You’re starting a completely new stage of your life so it is a good idea to start something that will help to distract you. Maybe look into getting a personal trainer to focus on your health. Or start learning a language or playing chess. Anything will work really, just something new to get your brain working so you won’t sit there thinking about how you’re not smoking.
- Ask Your Doctor About Medications
There are a couple of prescription medications that can help you to stop smoking. Bupropion (Zyban) affects parts of the brain involved in addictive behavior. It can reduce nicotine cravings and also curb your appetite. Varenicline (Champix) prevents nicotine from binding to receptors in your brain and that will stop the pleasurable feelings you get from smoking. It also reduces nicotine withdrawal symptoms. Both medications need to be started 7-14 days before your quit date.
- Get Rid of Your Cigs
The first thing to do after you’ve smoked your final cigarette, and before nicotine cravings set in, is to throw out or give away all remaining cigarettes in your possession. Don’t keep them around ‘just in case’. It’s easier to resist an urge if you would have to go out and buy a pack of cigarettes to satisfy it.
- Join a Stop-Smoking Forum or Get Outside Support
Jump online and look for some online forums that exist to support people who are quitting. Having a support group can really help. If your cravings are so strong that you’re considering buying cigarettes, post a message first to give others a chance to talk you out of it. Looking into professional counseling can be another great support system from outside your regular life for you to lean on.
- Avoid Temptation
Stay away from people and circumstances that are likely to cause you to light up. Decline any invitations to go out with other smokers. Explain to them that you are trying to quit and you don’t want to be tempted. Don’t drink to the point of intoxication. Alcohol lowers inhibitions and makes it more difficult to resist your nicotine cravings. Avoid stressful situations such as hosting relatives who get on your nerves.
- Notice the Difference

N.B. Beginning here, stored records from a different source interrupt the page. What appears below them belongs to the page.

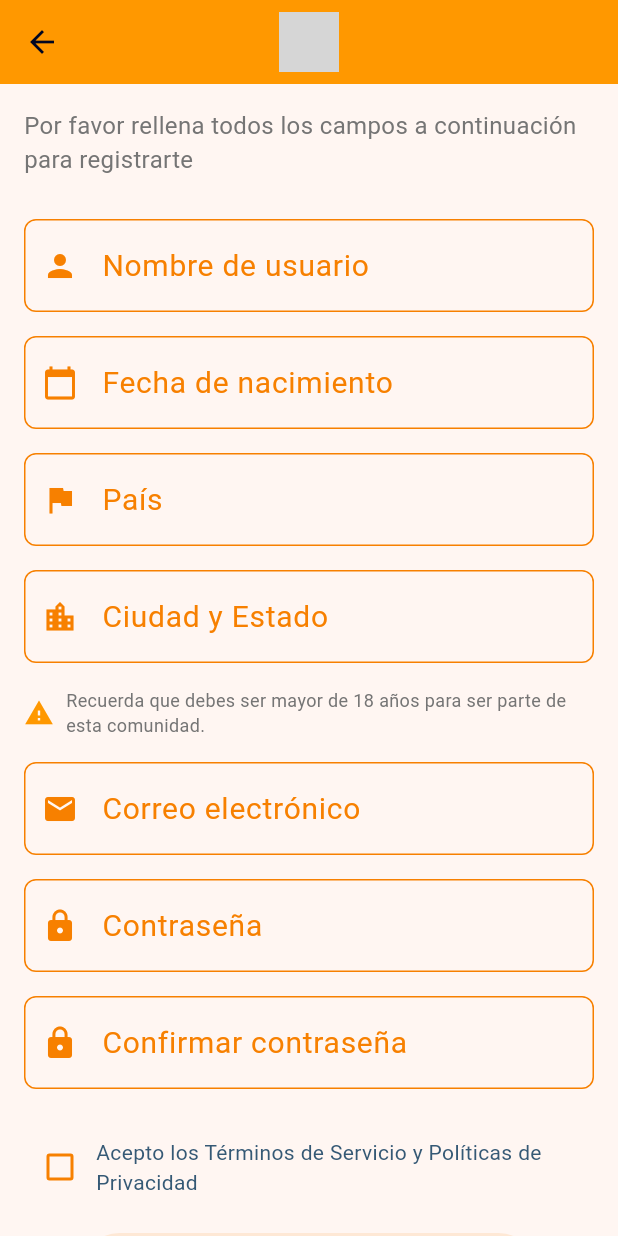
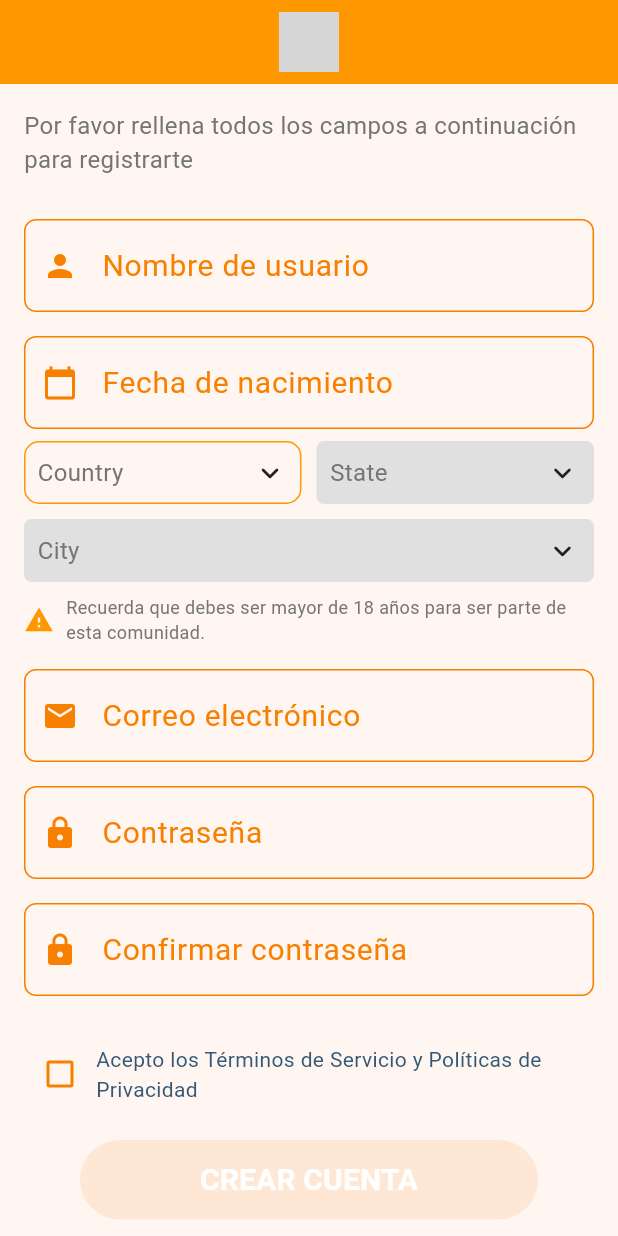
Before and after one commit to Emmanuelle20021/Board-Game-Friends, a Flutter app: the RegistrationScreen screen opened directly, on a phone screen of 412 x 824 dp. Run offline on Flutter 3.47's test engine with Material 3 defaults, Android fonts, the phone set to English and light mode, and no system bars; drawn by our look-alikes of csc_picker; our stand-ins replace firebase_core, flutter_map, flutter_svg, latlong2; accounts and stored records are empty; generated files the repository leaves out were written again; network calls fail; grey boxes are pictures that could not be loaded.

Commit message:
Seleccion de ciudad estado y pais

```diff
--- a/lib/main.dart
+++ b/lib/main.dart
@@ -7,6 +7,7 @@
 import 'package:latlong2/latlong.dart';
 
 import 'keys/firebase_options.dart';
+import 'modules/auth/signup/screen/registration_screen.dart';
 
 void main() async {
   WidgetsFlutterBinding.ensureInitialized();
@@ -64,7 +65,7 @@
           ],
         ),
         drawer: Drawer(),
-        body: HomeScreen(),
+        body: RegistrationScreen(),
         bottomNavigationBar: BottomNavigationBar(
           items: [
             BottomNavigationBarItem(
--- a/lib/modules/auth/signup/screen/registration_screen.dart
+++ b/lib/modules/auth/signup/screen/registration_screen.dart
@@ -2,6 +2,7 @@ import 'package:flutter/material.dart';
 import 'package:flutter_svg/flutter_svg.dart';
 import 'package:board_game_friends/modules/auth/signup/components/form_field.dart';
 import 'package:board_game_friends/shared/utils/constants.dart';
+import 'package:csc_picker/csc_picker.dart';
 
 class RegistrationScreen extends StatefulWidget {
   const RegistrationScreen({super.key});
@@ -14,7 +15,8 @@ class _RegistrationScreenState extends State<RegistrationScreen> {
   final _usernameController = TextEditingController();
   final _birthdateController = TextEditingController();
   final _countryController = TextEditingController();
-  final _cityStateController = TextEditingController();
+  final _cityController = TextEditingController();
+  final _stateController = TextEditingController();
   final _emailController = TextEditingController();
   final _passwordController = TextEditingController();
   final _confirmPasswordController = TextEditingController();
@@ -31,7 +33,8 @@ class _RegistrationScreenState extends State<RegistrationScreen> {
     _usernameController.addListener(_validateForm);
     _birthdateController.addListener(_validateForm);
     _countryController.addListener(_validateForm);
-    _cityStateController.addListener(_validateForm);
+    _cityController.addListener(_validateForm);
+    _stateController.addListener(_validateForm);
     _emailController.addListener(_validateForm);
     _passwordController.addListener(_validateForm);
     _confirmPasswordController.addListener(_validateForm);
@@ -43,7 +46,8 @@ class _RegistrationScreenState extends State<RegistrationScreen> {
     _usernameController.dispose();
     _birthdateController.dispose();
     _countryController.dispose();
-    _cityStateController.dispose();
+    _cityController.dispose();
+    _stateController.dispose();
     _emailController.dispose();
     _passwordController.dispose();
     _confirmPasswordController.dispose();
@@ -63,7 +67,8 @@ class _RegistrationScreenState extends State<RegistrationScreen> {
       _isFormValid = _usernameController.text.isNotEmpty &&
           _birthdateController.text.isNotEmpty &&
           _countryController.text.isNotEmpty &&
-          _cityStateController.text.isNotEmpty &&
+          _cityController.text.isNotEmpty &&
+          _stateController.text.isNotEmpty &&
           _emailController.text.isNotEmpty &&
           _passwordController.text.isNotEmpty &&
           _confirmPasswordController.text.isNotEmpty &&
@@ -129,6 +134,52 @@ class _RegistrationScreenState extends State<RegistrationScreen> {
               ),
             ),
 
+
+
+            CSCPicker(
+              onCountryChanged: (value) {
+                setState(() {
+                  _countryController.text = value;
+                });
+              },
+              onStateChanged: (value) {
+                setState(() {
+                  _stateController.text = value??"";
+                });
+              },
+              onCityChanged: (value) {
+                setState(() {
+                  _cityController.text = value??"";
+                });
+              },
+
+              showStates: true,
+              showCities: true,
+              flagState: CountryFlag.DISABLE,
+              //Tipo de letra y color del dropdown acorde a los otros campos
+                dropdownDecoration: BoxDecoration(
+                borderRadius: BorderRadius.circular(10),
+                //texto
+                border: Border.all(color: Colors.orange),
+              ),
+                selectedItemStyle: TextStyle( color:Colors.grey[600], fontSize: 16),
+
+
+
+
+
+              //flagState: CountryFlag.SHOW_IN_DROP_DOWN_ONLY,
+
+
+
+
+
+
+            ),
+
+
+          /*
+              //Labels reemplazados por CSCPicker
             CustomFormField(
               controller: _countryController,
               label: "País",
@@ -137,12 +188,12 @@ class _RegistrationScreenState extends State<RegistrationScreen> {
             ),
 
             CustomFormField(
-              controller: _cityStateController,
+              controller: _cityController,
               label: "Ciudad y Estado",
               hintText: "Introduce tu ciudad y estado",
               prefixIcon: Icons.location_city,
             ),
-
+          */
             Padding(
               padding: const EdgeInsets.symmetric(vertical: 8.0),
               child: Row(
--- a/pubspec.yaml
+++ b/pubspec.yaml
@@ -35,11 +35,13 @@ dependencies:
   # The following adds the Cupertino Icons font to your application.
   # Use with the CupertinoIcons class for iOS style icons.
   cupertino_icons: ^1.0.8
-  firebase_core: ^3.6.0
+  firebase_core: ^3.8.0
   flutter_svg: ^2.0.10+1
   flutter_map: ^7.0.2
   latlong2: ^0.9.1
   flutter_map_cancellable_tile_provider: ^3.0.2
+  csc_picker: ^0.2.7 # WIDGET SELECCIONAR PAIS-ESTADO-CIUDAD
+
 
 dev_dependencies:
   flutter_test:
```
Also changed, not shown: pubspec.lock.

Many benefits of not smoking are apparent after only a few days. Your clothes and hair will no longer reek of stale smoke. Your ability to smell and taste will improve and meals will be more pleasurable. You’ll have more money to spend on things you enjoy. You’ll no longer be putting others in danger with secondhand smoke. Your friends and family will be proud of you.